Icelandic lamb is a wonderfully flavorful, exceptionally lean meat from animals raised with no antibiotics and no added hormones. In Iceland, the Icelandic lamb is almost exclusively bred for Icelandic meat production. As previously mentioned lambs are not fed grain or given any hormones. Lambs are slaughtered at four to five months, weighing between 70 to 90 pounds (32 to 41 kg).
The muscle has a high proportion of Omega-3 fatty acids and iron, giving the Icelandic meat its wild game flavor. The distinctive taste is a result of the wild pastures; the grass and the aromatic and spicy herbs on which the lambs graze. Some subtle differences have been noted between the meat from lambs grazing in the highlands, the lowlands, and by the seashore. The meat is very tender and has a fine texture due to its high amount of red muscle fibers, which is influenced both by the breed and its grazing habits. Given the organic farming methods, Icelandic lamb is considered to be among the best in the world.

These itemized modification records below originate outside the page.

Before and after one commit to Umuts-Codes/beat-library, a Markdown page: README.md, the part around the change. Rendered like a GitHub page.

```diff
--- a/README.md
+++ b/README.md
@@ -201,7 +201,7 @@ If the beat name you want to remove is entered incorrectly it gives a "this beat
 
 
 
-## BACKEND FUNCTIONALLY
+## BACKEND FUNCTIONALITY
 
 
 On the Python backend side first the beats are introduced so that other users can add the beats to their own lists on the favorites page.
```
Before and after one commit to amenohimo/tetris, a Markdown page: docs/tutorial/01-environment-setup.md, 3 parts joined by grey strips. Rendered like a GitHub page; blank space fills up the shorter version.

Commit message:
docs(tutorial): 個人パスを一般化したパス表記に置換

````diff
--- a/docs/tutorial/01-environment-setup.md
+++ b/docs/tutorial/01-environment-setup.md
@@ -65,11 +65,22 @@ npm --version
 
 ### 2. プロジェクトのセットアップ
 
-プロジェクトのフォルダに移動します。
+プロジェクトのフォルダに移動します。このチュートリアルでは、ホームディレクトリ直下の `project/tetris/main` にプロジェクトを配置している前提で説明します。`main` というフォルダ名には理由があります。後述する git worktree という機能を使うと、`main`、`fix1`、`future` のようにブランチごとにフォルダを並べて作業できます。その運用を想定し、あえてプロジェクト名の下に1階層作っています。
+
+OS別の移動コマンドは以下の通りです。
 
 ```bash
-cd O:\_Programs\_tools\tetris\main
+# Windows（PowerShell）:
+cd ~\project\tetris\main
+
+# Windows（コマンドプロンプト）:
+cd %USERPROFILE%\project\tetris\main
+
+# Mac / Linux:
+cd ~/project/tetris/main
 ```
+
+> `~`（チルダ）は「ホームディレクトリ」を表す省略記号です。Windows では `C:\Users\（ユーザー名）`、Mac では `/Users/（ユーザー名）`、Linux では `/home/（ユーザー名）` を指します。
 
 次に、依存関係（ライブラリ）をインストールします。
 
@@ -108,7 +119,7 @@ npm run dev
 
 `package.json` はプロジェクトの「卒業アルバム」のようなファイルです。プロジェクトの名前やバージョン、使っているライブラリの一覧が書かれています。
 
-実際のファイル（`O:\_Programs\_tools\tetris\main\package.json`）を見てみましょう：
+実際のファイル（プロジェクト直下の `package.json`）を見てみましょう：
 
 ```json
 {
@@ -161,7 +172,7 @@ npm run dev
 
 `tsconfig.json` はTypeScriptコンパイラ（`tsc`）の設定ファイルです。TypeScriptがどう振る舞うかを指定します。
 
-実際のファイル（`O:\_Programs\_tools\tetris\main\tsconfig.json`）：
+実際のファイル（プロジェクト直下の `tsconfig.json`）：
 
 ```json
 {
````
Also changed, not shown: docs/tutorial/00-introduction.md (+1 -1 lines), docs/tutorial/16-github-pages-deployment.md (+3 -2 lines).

Even though the Icelandic wool counts for little of the income from sheep in Iceland (less than 15%) it is the wool for which they are known. The Icelandic fleece has an inner and outer coat typical of the more primitive breeds with the fine undercoat being called Thel, and the long, coarser outer coat called Tog. Icelandic fleeces tend to be open and not very greasy. Due to the length of fiber, the openness of the wool, the natural colors and the versatility, fleeces are usually sold through specialty markets to hand spinners. The thel is down-like, springy, lustrous and soft. The longer tog coat is similar to mohair, wavy or corkscrewed rather than crimped and is wonderful in worsted spinning. At present this wool is not suited for the industrial market in North America, both because of how rare it is and also because of its unique nature. The natural colors vary from snow white through several shades of grey to pitch black as well as several shades of morrit to brownish black. Some individuals will also show mouflon, badgerface patterns with several combinations of color and patterns. Bi-colored individuals are also fairly common.
The wool Icelandic sheep produce has no counterpart in the world. Evolving over 1100 years of exposure to the sub-Arctic climate, Icelandic wool has a distinctive combination of inner and outer fibers. The outer fibers are long, glossy, tough and water repellant, while the inner ones are fine, soft and insulating, providing a high resistance to cold.
The lamb skin of the Icelandic sheep is excellent as a pelt skin. That is in part due to how relatively few hair follicles they have. Fashion clothing, mostly coats, as well as sheepskin rugs has long been manufactured from the pelts. These items usually demand a high price on the world market.